=== SUPPLIED INFORMATION ===
BEGIN

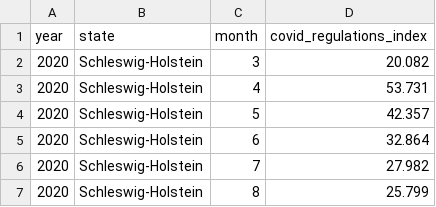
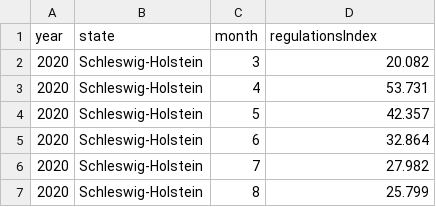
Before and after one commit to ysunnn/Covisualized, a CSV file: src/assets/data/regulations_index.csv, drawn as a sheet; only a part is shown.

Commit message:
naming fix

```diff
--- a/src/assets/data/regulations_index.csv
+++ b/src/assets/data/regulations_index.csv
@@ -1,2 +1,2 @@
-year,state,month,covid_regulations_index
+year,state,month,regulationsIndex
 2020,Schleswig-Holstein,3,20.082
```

END
BEGIN

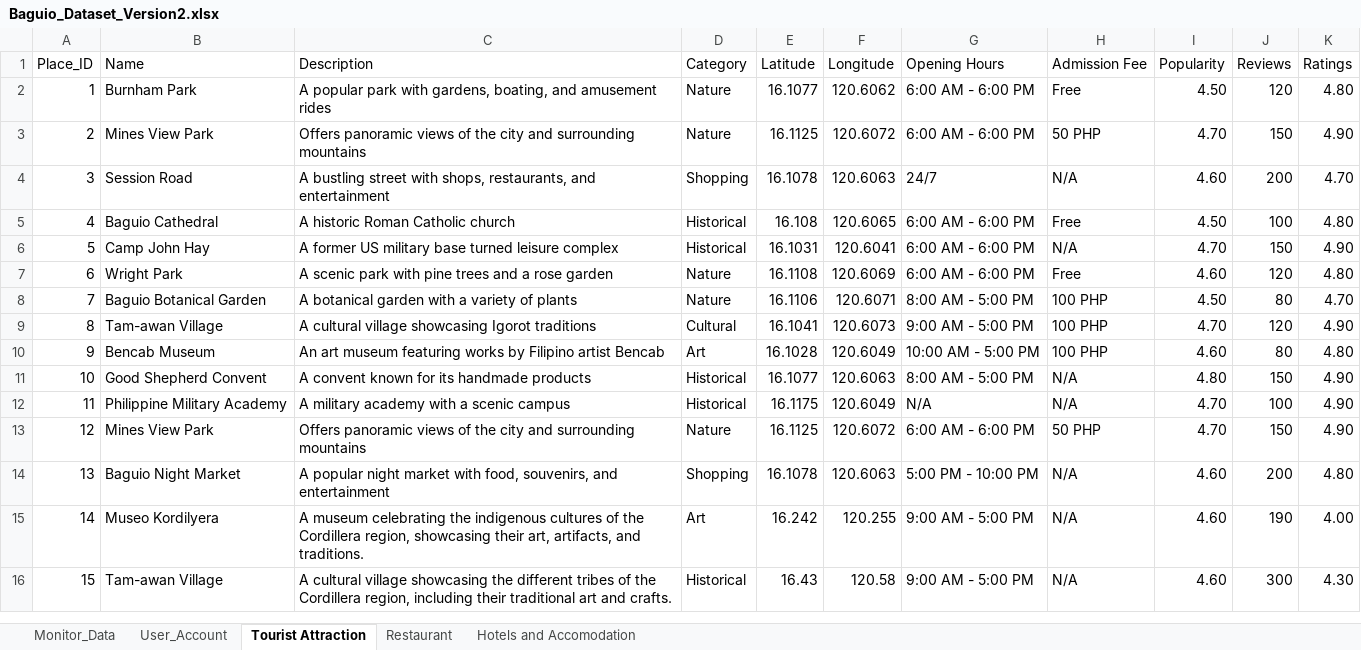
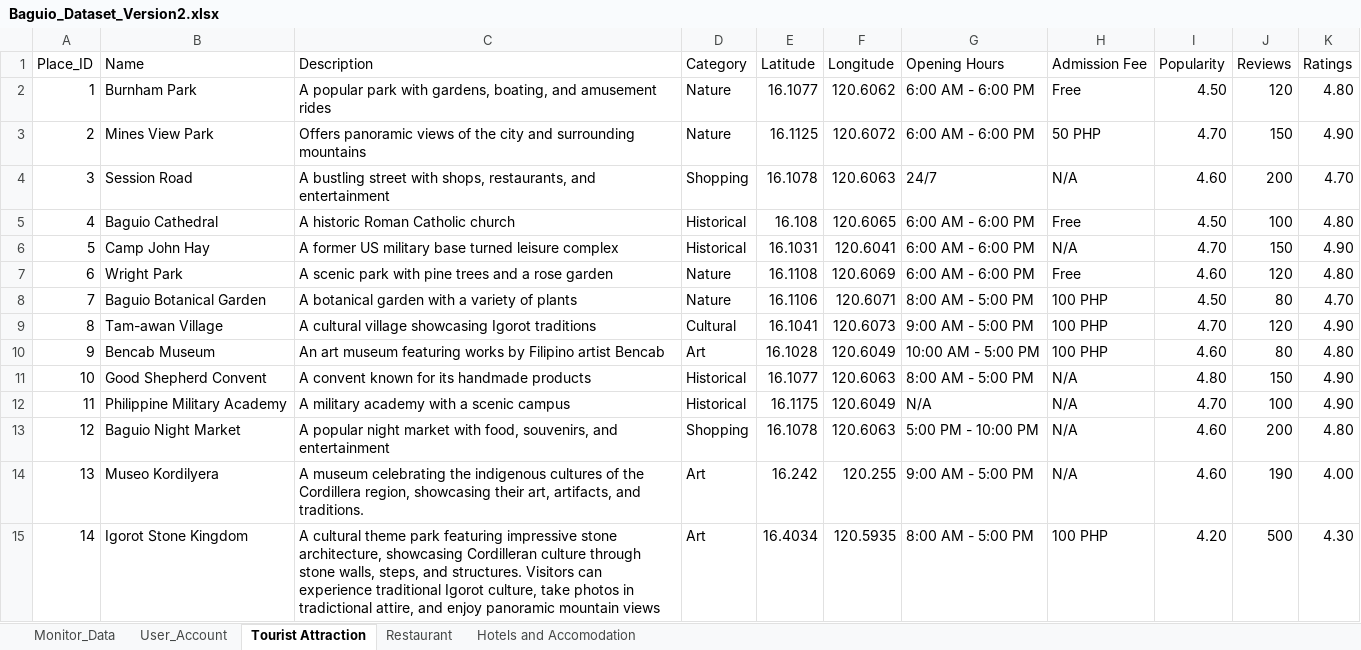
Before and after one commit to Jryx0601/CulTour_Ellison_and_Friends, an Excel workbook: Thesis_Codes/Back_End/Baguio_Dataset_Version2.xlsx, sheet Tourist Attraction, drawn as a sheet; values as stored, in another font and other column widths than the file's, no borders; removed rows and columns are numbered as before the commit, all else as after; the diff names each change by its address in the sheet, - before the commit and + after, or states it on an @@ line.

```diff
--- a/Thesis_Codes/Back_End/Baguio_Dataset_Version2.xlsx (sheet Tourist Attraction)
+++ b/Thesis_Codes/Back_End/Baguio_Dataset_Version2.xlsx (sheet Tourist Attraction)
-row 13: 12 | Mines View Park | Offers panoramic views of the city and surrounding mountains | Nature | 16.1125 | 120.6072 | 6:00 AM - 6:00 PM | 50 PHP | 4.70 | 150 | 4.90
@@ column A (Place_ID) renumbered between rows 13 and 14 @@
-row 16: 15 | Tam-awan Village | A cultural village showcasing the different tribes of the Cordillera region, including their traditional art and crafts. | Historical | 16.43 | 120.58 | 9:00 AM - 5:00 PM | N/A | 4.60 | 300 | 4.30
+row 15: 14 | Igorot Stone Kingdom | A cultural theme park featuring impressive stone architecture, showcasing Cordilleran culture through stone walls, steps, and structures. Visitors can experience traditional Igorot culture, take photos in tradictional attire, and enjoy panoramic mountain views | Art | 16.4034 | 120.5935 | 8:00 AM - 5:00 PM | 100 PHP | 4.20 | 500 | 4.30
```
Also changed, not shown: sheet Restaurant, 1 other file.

END

Copy each line of the data that contains the word "file".

Before and after one commit to ysunnn/Covisualized, a CSV file: src/assets/data/regulations_index.csv, drawn as a sheet; only a part is shown.
Before and after one commit to Jryx0601/CulTour_Ellison_and_Friends, an Excel workbook: Thesis_Codes/Back_End/Baguio_Dataset_Version2.xlsx, sheet Tourist Attraction, drawn as a sheet; values as stored, in another font and other column widths than the file's, no borders; removed rows and columns are numbered as before the commit, all else as after; the diff names each change by its address in the sheet, - before the commit and + after, or states it on an @@ line.
Also changed, not shown: sheet Restaurant, 1 other file.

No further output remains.